Front-end code change data
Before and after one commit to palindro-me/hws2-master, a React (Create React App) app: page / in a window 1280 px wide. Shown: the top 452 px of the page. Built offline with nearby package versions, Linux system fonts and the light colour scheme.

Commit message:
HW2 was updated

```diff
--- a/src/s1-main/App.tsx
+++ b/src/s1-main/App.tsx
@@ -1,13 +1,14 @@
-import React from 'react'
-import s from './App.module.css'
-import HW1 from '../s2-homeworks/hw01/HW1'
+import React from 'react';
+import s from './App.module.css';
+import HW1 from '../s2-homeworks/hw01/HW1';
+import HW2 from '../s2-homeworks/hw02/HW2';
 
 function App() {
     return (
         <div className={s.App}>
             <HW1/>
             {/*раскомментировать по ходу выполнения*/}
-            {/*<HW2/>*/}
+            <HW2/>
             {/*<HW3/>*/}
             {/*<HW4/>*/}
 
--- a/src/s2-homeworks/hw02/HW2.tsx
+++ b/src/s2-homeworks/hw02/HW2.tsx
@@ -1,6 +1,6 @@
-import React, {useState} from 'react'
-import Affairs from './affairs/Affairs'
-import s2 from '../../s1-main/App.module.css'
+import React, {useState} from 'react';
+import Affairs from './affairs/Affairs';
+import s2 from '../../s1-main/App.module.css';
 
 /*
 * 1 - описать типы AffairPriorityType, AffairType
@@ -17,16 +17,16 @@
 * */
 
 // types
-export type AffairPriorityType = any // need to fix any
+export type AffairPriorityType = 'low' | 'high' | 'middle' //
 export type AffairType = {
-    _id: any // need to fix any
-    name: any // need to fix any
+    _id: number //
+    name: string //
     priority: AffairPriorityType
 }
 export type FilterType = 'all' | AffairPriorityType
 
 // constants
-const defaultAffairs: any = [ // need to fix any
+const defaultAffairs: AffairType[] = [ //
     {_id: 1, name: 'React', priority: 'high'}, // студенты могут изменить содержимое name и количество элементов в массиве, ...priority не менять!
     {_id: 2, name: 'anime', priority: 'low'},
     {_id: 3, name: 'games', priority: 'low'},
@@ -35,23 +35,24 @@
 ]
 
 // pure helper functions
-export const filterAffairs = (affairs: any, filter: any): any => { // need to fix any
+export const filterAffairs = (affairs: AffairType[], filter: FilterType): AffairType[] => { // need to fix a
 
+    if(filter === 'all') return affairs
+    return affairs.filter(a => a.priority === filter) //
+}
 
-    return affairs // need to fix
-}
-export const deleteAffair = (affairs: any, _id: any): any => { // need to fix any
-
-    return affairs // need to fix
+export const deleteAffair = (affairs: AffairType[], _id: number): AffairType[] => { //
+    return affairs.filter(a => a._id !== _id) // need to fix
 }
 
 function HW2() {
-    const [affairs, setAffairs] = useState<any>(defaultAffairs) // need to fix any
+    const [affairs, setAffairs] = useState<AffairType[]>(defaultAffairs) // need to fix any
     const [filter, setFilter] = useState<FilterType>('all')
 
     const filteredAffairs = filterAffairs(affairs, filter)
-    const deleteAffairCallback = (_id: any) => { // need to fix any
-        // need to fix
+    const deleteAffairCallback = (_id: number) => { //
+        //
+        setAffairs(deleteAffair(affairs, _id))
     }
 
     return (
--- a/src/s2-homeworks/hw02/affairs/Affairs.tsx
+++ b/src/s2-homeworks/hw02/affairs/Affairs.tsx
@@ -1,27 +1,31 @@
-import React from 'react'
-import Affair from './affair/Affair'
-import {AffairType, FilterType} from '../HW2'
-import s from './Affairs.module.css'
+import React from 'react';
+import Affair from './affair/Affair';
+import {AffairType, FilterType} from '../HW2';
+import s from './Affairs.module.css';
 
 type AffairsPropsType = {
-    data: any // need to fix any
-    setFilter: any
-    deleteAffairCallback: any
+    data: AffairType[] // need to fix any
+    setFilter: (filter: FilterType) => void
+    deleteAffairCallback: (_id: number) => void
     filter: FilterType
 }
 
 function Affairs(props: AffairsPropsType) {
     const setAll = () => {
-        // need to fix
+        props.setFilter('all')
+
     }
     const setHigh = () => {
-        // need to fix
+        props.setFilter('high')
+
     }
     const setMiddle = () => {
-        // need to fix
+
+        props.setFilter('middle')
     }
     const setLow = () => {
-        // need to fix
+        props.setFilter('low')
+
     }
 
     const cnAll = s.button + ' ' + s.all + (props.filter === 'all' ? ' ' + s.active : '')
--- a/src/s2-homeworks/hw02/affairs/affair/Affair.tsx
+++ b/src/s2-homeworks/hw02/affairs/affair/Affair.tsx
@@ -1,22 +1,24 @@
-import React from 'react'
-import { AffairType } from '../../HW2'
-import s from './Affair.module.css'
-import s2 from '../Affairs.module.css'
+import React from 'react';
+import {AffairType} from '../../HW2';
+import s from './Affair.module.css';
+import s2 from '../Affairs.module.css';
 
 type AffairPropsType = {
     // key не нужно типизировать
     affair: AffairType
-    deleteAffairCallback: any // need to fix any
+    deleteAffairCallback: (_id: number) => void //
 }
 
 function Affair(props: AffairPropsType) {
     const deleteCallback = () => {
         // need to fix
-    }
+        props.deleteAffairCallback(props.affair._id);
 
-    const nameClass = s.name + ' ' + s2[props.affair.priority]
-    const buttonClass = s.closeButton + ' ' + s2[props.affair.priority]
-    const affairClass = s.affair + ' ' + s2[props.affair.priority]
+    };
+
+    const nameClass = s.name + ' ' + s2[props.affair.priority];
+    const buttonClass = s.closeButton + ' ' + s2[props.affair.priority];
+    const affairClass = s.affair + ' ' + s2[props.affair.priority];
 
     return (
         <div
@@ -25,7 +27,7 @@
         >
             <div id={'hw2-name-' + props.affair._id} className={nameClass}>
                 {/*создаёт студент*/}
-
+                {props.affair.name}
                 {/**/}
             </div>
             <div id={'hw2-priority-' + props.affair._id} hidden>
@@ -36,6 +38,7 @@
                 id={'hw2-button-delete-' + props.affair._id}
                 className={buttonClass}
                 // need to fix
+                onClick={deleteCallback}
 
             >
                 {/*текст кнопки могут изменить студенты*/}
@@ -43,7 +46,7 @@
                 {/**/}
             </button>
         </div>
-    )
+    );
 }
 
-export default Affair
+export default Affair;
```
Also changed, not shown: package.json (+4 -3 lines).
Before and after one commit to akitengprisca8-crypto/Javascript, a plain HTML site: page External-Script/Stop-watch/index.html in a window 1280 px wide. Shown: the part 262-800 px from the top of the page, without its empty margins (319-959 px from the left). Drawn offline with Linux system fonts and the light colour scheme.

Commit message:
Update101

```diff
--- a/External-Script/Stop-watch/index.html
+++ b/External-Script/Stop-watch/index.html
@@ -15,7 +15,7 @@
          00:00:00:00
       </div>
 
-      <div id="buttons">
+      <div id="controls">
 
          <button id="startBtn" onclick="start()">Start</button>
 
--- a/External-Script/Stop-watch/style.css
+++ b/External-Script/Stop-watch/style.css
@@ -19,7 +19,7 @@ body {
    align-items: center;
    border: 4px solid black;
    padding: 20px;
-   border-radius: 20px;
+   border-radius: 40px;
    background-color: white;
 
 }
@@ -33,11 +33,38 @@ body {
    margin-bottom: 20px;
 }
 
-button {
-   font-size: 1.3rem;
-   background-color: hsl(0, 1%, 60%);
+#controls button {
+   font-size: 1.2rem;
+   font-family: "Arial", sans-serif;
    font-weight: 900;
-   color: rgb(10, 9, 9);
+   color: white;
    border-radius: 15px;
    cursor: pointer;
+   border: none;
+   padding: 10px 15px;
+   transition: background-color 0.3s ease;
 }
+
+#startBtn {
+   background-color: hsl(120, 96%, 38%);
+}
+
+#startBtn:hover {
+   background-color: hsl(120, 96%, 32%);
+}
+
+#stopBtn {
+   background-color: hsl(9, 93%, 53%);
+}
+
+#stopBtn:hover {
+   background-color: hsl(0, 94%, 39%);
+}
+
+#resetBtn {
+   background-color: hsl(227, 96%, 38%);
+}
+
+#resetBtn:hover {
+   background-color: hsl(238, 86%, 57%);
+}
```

*EXERCISE GOAL*.
From the records above, pull every line that carries the word "export".

*SOLUTION TO THE EXERCISE*.
-export type AffairPriorityType = any // need to fix any
+export type AffairPriorityType = 'low' | 'high' | 'middle' //
 export type AffairType = {
 export type FilterType = 'all' | AffairPriorityType
-export const filterAffairs = (affairs: any, filter: any): any => { // need to fix any
+export const filterAffairs = (affairs: AffairType[], filter: FilterType): AffairType[] => { // need to fix a
-export const deleteAffair = (affairs: any, _id: any): any => { // need to fix any
+export const deleteAffair = (affairs: AffairType[], _id: number): AffairType[] => { //
-export default Affair
+export default Affair;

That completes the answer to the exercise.